== Provided material ==

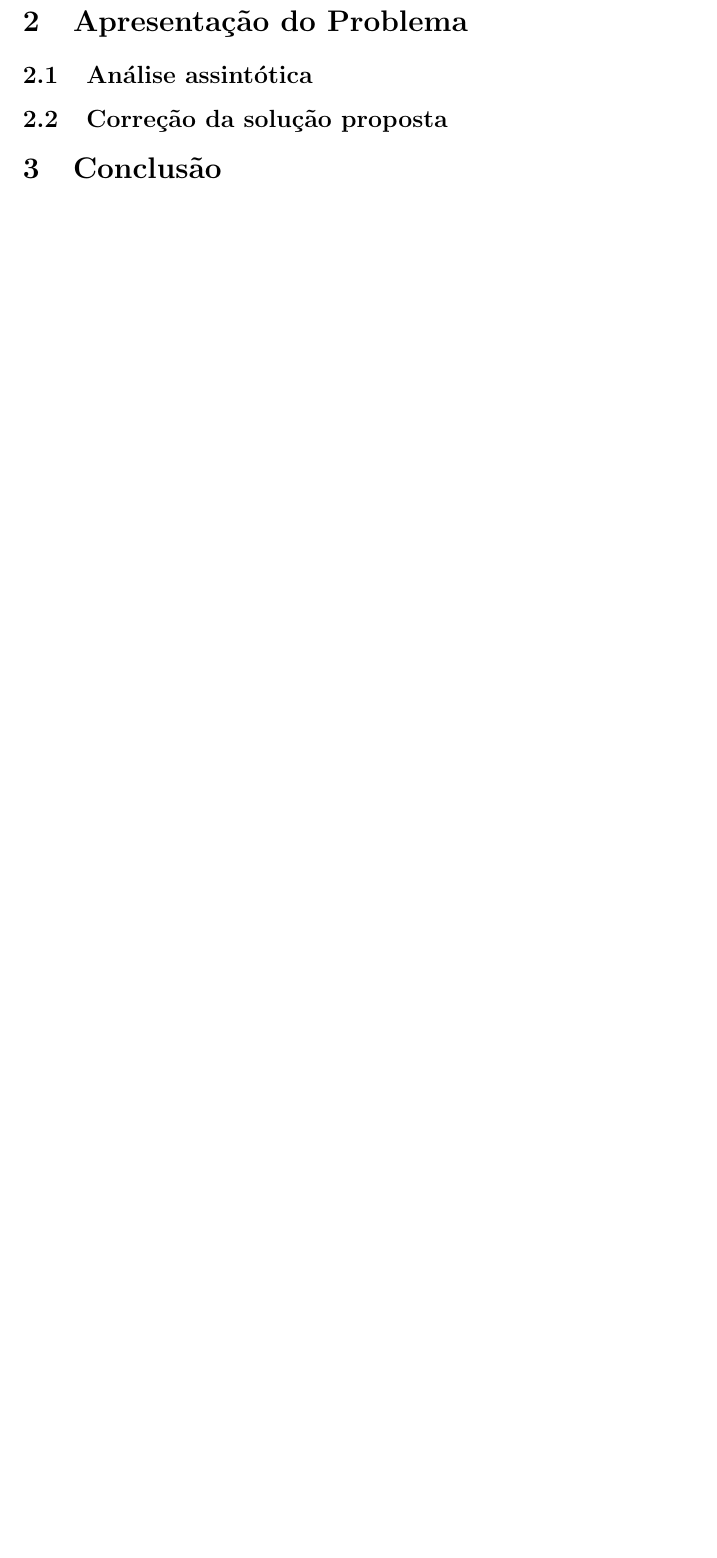
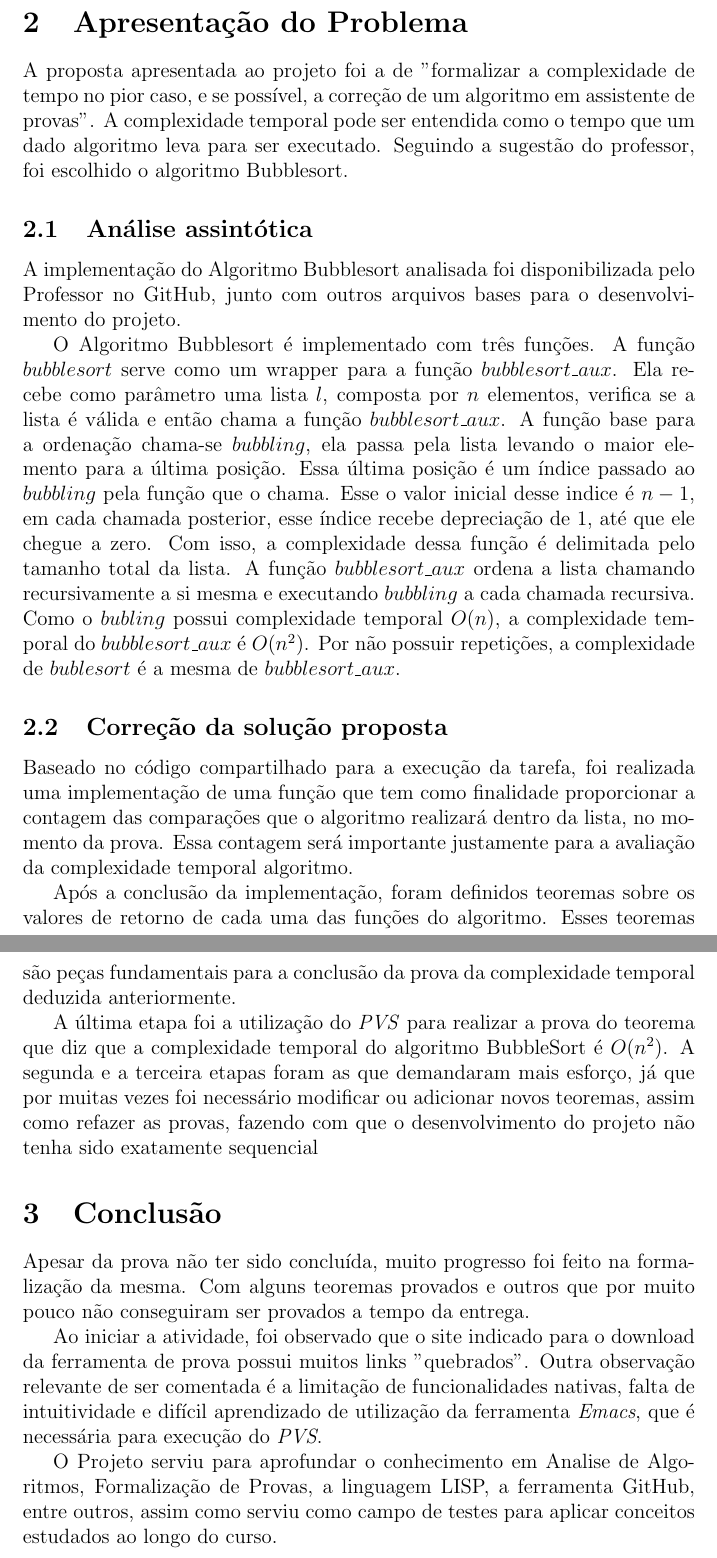
Before and after one commit to paa-2019-2/projeto-2019-2-thiago, a LaTeX document (relatorio.tex): part of the page before the commit and two parts of pages 2 and 3 of 3 after it, the two joined at a grey line, cut so that both start at the same text, the shorter picture padded with empty space. Compiled offline with pdfLaTeX.

Commit message:
Adicionei o que tinha esquecido

```diff
--- a/relatorio.tex
+++ b/relatorio.tex
@@ -10,3 +10,4 @@
 \title{{\large Universidade de Brasília \\ Instituto de Ciências Exatas \\
 Departamento de Ciência da Computação} \\[1cm]
 117536 - Projeto e Análise de Algoritmos Turma: B\\[.5cm]
+Relatório sobre Formalização da prova da complexidade temporal do algoritmo Bubblesort usando \emph{PVS}}
@@ -22,11 +24,26 @@ Relatório sobre {\bf incluir tema}}
 
 \section{Apresentação do Problema}
+A proposta apresentada ao projeto foi a de "formalizar a complexidade de tempo no pior caso, e se possível, a correção de um algoritmo em assistente de provas". A complexidade temporal pode ser entendida como o tempo que um dado algoritmo leva para ser executado. Seguindo a sugestão do professor, foi escolhido o algoritmo Bubblesort.
 
 \subsection{Análise assintótica}
+A implementação do Algoritmo Bubblesort analisada foi disponibilizada pelo Professor no GitHub, junto com outros arquivos bases para o desenvolvimento do projeto.
+
+O Algoritmo Bubblesort é implementado com três funções.
+A função $bubblesort$ serve como um wrapper para a função $bubblesort\_aux$. Ela recebe como parâmetro uma lista $l$, composta por $n$ elementos, verifica se a lista é válida e então chama a função $bubblesort\_aux$. A função base para a ordenação chama-se $bubbling$, ela passa pela lista levando o maior elemento para a última posição. Essa última posição é um índice passado ao $bubbling$ pela função que o chama. Esse o valor inicial desse indice é $n-1$, em cada chamada posterior, esse índice recebe depreciação de $1$, até que ele chegue a zero. Com isso, a complexidade dessa função é delimitada pelo tamanho total da lista. A função $bubblesort\_aux$ ordena a lista chamando recursivamente a si mesma e executando $bubbling$ a cada chamada recursiva. Como o $bubling$ possui complexidade temporal $O(n)$, a complexidade temporal do $bubblesort\_aux$ é $O(n^2)$. Por não possuir repetições, a complexidade de $bublesort$ é a mesma de $bubblesort\_aux$.
 
 \subsection{Correção da solução proposta}
+Baseado no código compartilhado para a execução da tarefa, foi realizada uma implementação de uma função que tem como finalidade proporcionar a contagem das comparações que o algoritmo realizará dentro da lista, no momento da prova. Essa contagem será importante justamente para a avaliação da complexidade temporal algoritmo.
+
+Após a conclusão da implementação, foram definidos teoremas sobre os valores de retorno de cada uma das funções do algoritmo. Esses teoremas são peças fundamentais para a conclusão da prova da complexidade temporal deduzida anteriormente.
+
+A última etapa foi a utilização do \emph{PVS} para realizar a prova do teorema que diz que a complexidade temporal do algoritmo BubbleSort é $O(n^2)$. A segunda e a terceira etapas foram as que demandaram mais esforço, já que por muitas vezes foi necessário modificar ou adicionar novos teoremas, assim como refazer as provas, fazendo com que o desenvolvimento do projeto não tenha sido exatamente sequencial
 
 \section{Conclusão}
+Apesar da prova não ter sido concluída, muito progresso foi feito na formalização da mesma. Com alguns teoremas provados e outros que por muito pouco não conseguiram ser provados a tempo da entrega.
+
+Ao iniciar a atividade, foi observado que o site indicado para o download da ferramenta de prova possui muitos links "quebrados". Outra observação relevante de ser comentada é a limitação de funcionalidades nativas, falta de intuitividade e difícil aprendizado de utilização da ferramenta \emph{Emacs}, que é necessária para execução do \emph{PVS}.
+
+O Projeto serviu para aprofundar o conhecimento em Analise de Algoritmos, Formalização de Provas, a linguagem LISP, a ferramenta GitHub, entre outros, assim como serviu como campo de testes para aplicar conceitos estudados ao longo do curso.
 
 \end{document}
 
```
Also changed, not shown: relatorioPAA.pdf (added), relatorio.tex (9 more changed lines), 2 other files.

===

List all lines from the entries that include the word "sobre".

■ **Answer space**:
+Relatório sobre Formalização da prova da complexidade temporal do algoritmo Bubblesort usando \emph{PVS}}
@@ -22,11 +24,26 @@ Relatório sobre {\bf incluir tema}}
+Após a conclusão da implementação, foram definidos teoremas sobre os valores de retorno de cada uma das funções do algoritmo. Esses teoremas são peças fundamentais para a conclusão da prova da complexidade temporal deduzida anteriormente.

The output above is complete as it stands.